They aren't Timken. They're Koyo or F A G. Maybe some SKFs mixed in there.
A little over a month ago, I replaced my front wheel bearings/hubs. Considering the cost of OEM bearings and the fact that it was a Friday night, I started shopping around (flame suit on). I thought it would be a great time to review the wheel bearings that are available for our cars. This is not a DIY, but more of a review of the bearings themselves.
OEM - $220 (Edit: $150 - $170 from sponsors)
Of course there is no denying OEM quality. It is certain to fit, certain to work, and certain to provide the same experience that your car did when new. These bearings were quiet and provided very little rolling resistance, although their free-spinning characteristics may have been because of the miles on them, and the absence of grease. I don't have a new OEM bearing to review, but what can you really say? They are OEM and quality. Below is one of my used OEM wheel bearings. Please note the marked groove in the seal, this will be important later.
Timken - $107
I try to support local (Timken is local), but I will be as objective as possible. The Timken bearings appeared high-quality, and are packaged nicely. The bearing and ABS magnet assembly appeared identical to OE, and it came with a nice plastic alignment tool already in the bearing. Installation of the bearing was a breeze. The Timken bearings seem to have slightly more rolling resistance than my used OE bearings. Below is a picture of the Timken bearing, again please note the groove in the seal.
Duralast - $78
They say you get what you pay for, and in this case it rings true. The bearings themselves seemed to be high quality, however the ABS magnet assembly appears to be cut instead of cast, and is quite different than OE. This unit came without an alignment tool. It was difficult to slide the bearing onto the spindle, and the inner race popped out of the bearing in the process. After replacing the inner race and sliding the bearing on, it became obvious that the assembly was rubbing the dust shield. Remember the groove that was in the OE and Timken? It is not present on the Duralast.
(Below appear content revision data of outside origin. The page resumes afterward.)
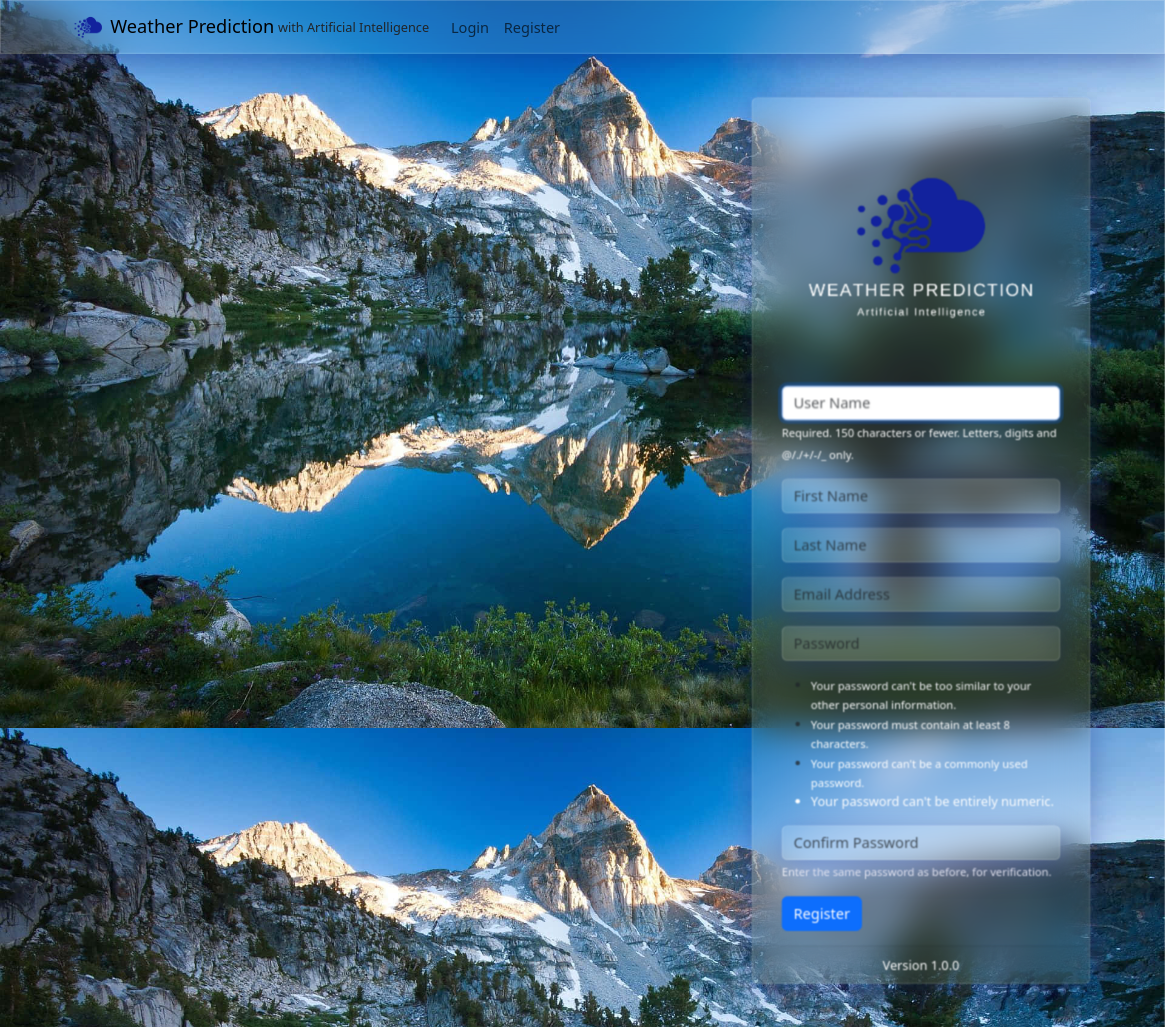
Repository: rustycoder/weather_prediction
Page: http://localhost/weather_admin/register
These files come from the project's save history. The page is drawn as it stood at one moment and after the next save; the edit follows.
The browser window is 1280 px wide. The pictures show the whole page, at 91% of full size.
Backgrounds fixed to the window are drawn as part of the page. The page is served by the project's application, run on Django 5.2 (manage.py).

Above is the page before, as saved 2025-03-03 19:58:34.

After the next save:
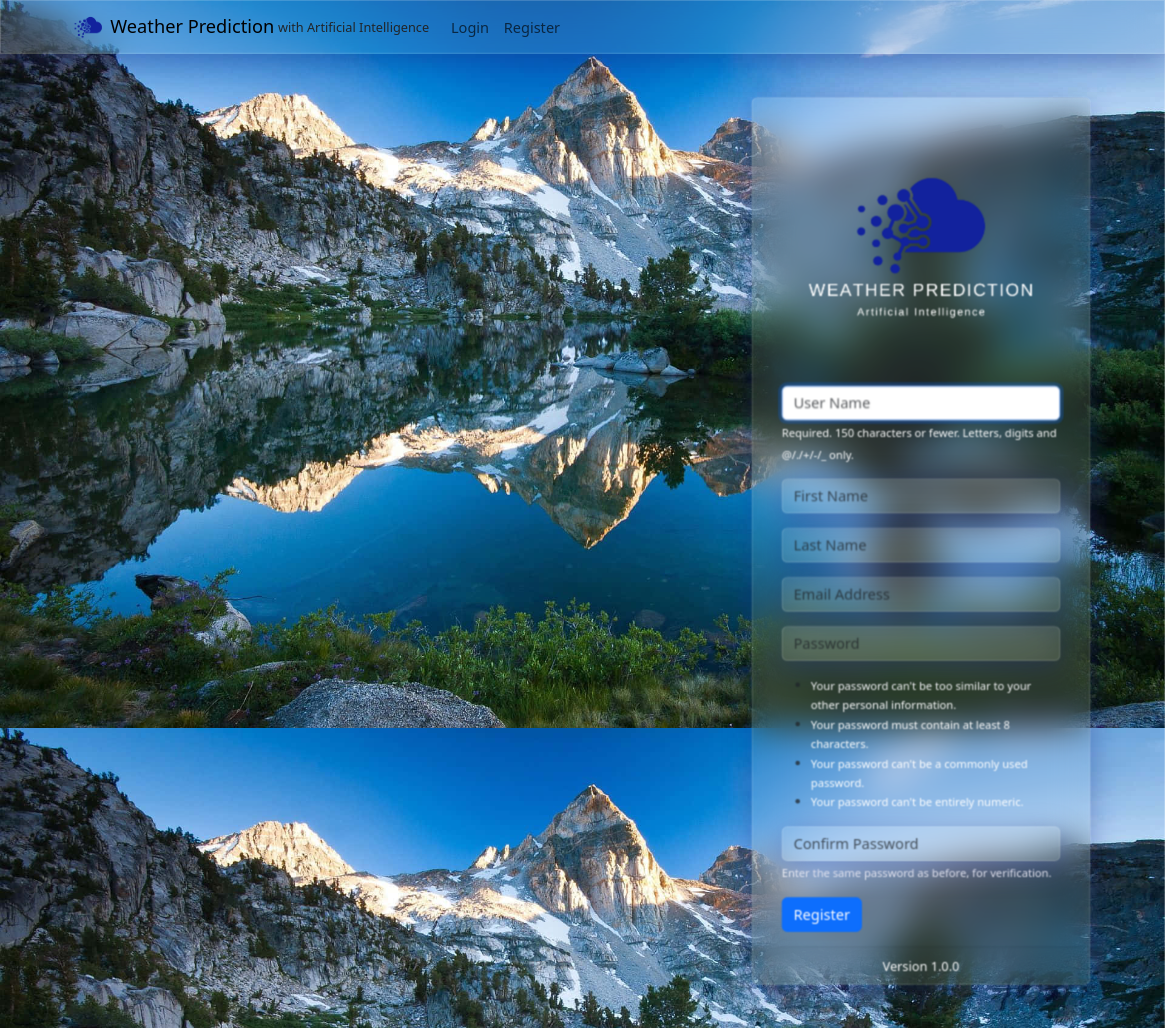
Saved 10 s later.
--- a/weather_admin/forms.py
+++ b/weather_admin/forms.py
@@ -28,7 +28,7 @@
 		self.fields['password1'].widget.attrs['class'] = 'form-control glass'
 		self.fields['password1'].widget.attrs['placeholder'] = 'Password'
 		self.fields['password1'].label = ''
-		self.fields['password1'].help_text = '<ul class="form-text text-muted small"><li><small class="text-white">Your password can\'t be too similar to your other personal information.</small></li><li><small class="text-white">Your password must contain at least 8 characters.</small></li><li><small class="text-white">Your password can\'t be a commonly used password.</small></li><li class="text-white">Your password can\'t be entirely numeric.</li></ul>'
+		self.fields['password1'].help_text = '<ul class="form-text text-muted small"><li><small class="text-white">Your password can\'t be too similar to your other personal information.</small></li><li><small class="text-white">Your password must contain at least 8 characters.</small></li><li><small class="text-white">Your password can\'t be a commonly used password.</small></li><li><small class="text-white">Your password can\'t be entirely numeric.</small></li></ul>'
 
 		self.fields['password2'].widget.attrs['class'] = 'form-control glass'
 		self.fields['password2'].widget.attrs['placeholder'] = 'Confirm Password'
These bearings are a no-go. Below are pictures of the duralast bearing, and the dust shield that it rubs against.
OEM is always the best part to put on your car. If you are in a hurry and cannot get OEM at the moment, or if you are thrifty (both were applicable in my case), the Timken bearings can be a viable alternative that will accomplish the same task. I have put about 5000 miles on these Timken bearings so far with no issues. This is in just over a month - I drive a lot. If any issues do arise, I will be sure to update this thread. Hope this helps someone.
Made in Japan baby. Install with confidence.
The other thread linked in this one (WDE46's - http://forum.e46fanatics.com/showthread.php?t=1010936&highlight=) has the answer... Koyo is a great bearing. Put it in with confidence. In fact, I put these on my car a number of years ago and they have given me no troubles.